Equality Rights group GGR - Citizenship in Democracy EQUALITY RIGHTS GGR

News and Information from Gibraltar on Equality, Human, Gay and Social Rights

Monday, April 24, 2006

Public Commission should review Police laws!

In a press release today, Equality Rights group GGR has called on the new Commissioner of Police to “balance courage with caution in plans for modernisation of the RGP and in proposals for new legislation.”

“We have been publicly urging for the introduction of legislation to protect children from sexual abuse, and welcome the Commissioner’s recent statements along similar lines. The police must have the powers to intervene in cases of suspected abuse and our current deficit helps neither the victims nor the police,” the group says.

“We appreciate the Commissioner’s desire to introduce new laws to protect officers from malicious complaints and we fully agree that Justice must be applicable to any citizen, whether police officer or member of the public. A prudent approach, however, is required since justice must not only be done, it must also be seen to be done. It is therefore advisable to ensure that the police’s role in the community is impeccably established in terms of impartiality and accountability. It is for this reason we have recently called for the introduction of legislation similar to the UK’s Police and Criminal Evidence Act 1998 (PACE) and various later amendments, which set out not only the scope of police powers but also the clear procedures that police themselves must adopt in order to ensure fair police processes and safeguards and, in this way, to provide a legitimate basis for public confidence whilst protecting police officers themselves from unfair criticism.

It is therefore, in our view, of paramount importance that the widening of any police powers is done as part of an open, public review. As the Commissioner will appreciate, in such matters, you must carry the community with you, and not just impose change from the top down. We therefore urge Commissioner Wink to press for any proposals to be subject to a specific public Commission which will exclusively study the scope of any changes to police powers and which will admit wide public consultation. This is essential in order to carry the moral and democratic legitimacy required to win public confidence in matters of this sort. In a truly impartial system of justice, noone can be a judge in his own cause and so, therefore, a vital part of any package of change regarding police powers must include and be based on the establishment of a truly independent Police Complaints Commission where it is non-police members who determine the results of complaints investigations.”

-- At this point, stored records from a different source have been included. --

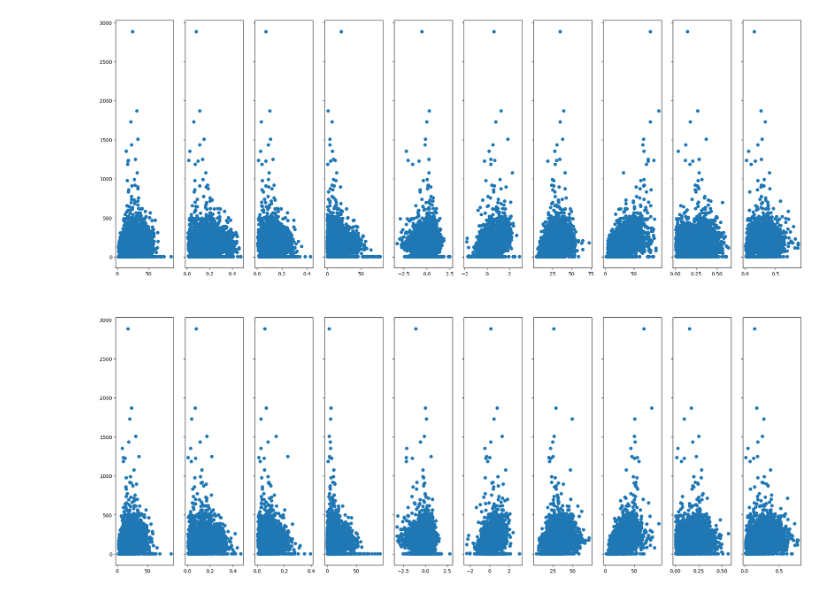
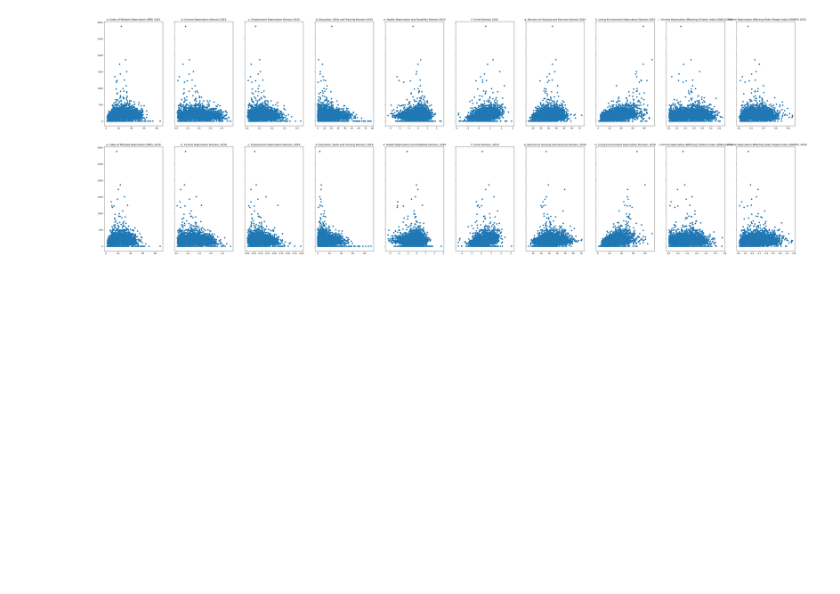
Before and after one commit to DC2-G19/policeResourceAllocation, a Jupyter notebook: lsoaVIS.ipynb, the cells around one changed output. Saved outputs shown, nothing was run; the diff lists cells and outputs as text; code cells hidden in the pictures; blank space fills up the shorter version.

```diff
--- a/lsoaVIS.ipynb
+++ b/lsoaVIS.ipynb
@@ -47,11 +47,13 @@ merged15 = pd.merge(iod15,crime_count, left_index=True, right_index=True)
 merged19 = pd.merge(iod19,crime_count, left_index=True, right_index=True)
 # %%
 # pd.plotting.scatter_matrix(merged, figsize=(50,50));
-fig, ax = plt.subplots(2,10, sharey=True, figsize= (25,20))
+fig, ax = plt.subplots(2,10, sharey=True, figsize= (60,20))
 for i, col in enumerate(iod15.columns):
     ax[0, i].scatter(merged15[col], merged15["Month"]);
+    ax[0, i].set_title(f"{col} 2015")
     ax[1, i].scatter(merged19[col], merged19["Month"]);
+    ax[1, i].set_title(f"{col}, 2019")
 
 plt.show()
 # %% [output]
-[figure, old version]
+[figure, new version]
```
Also changed, not shown: 7 other files.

“Policing is a difficult and demanding job and the men and women of the Force need our fullest support. The best way to achieve this is by balancing the rights of the Police in the prosecution of their duties with those of the ordinary citizen and his liberties in a democratic society. This can be achieved through open public consultation on the issues in order to create a reality of openness and accountability so that the confidence of the public can be relied on to provide legitimacy to the Force's powers and actions,” the statement ended.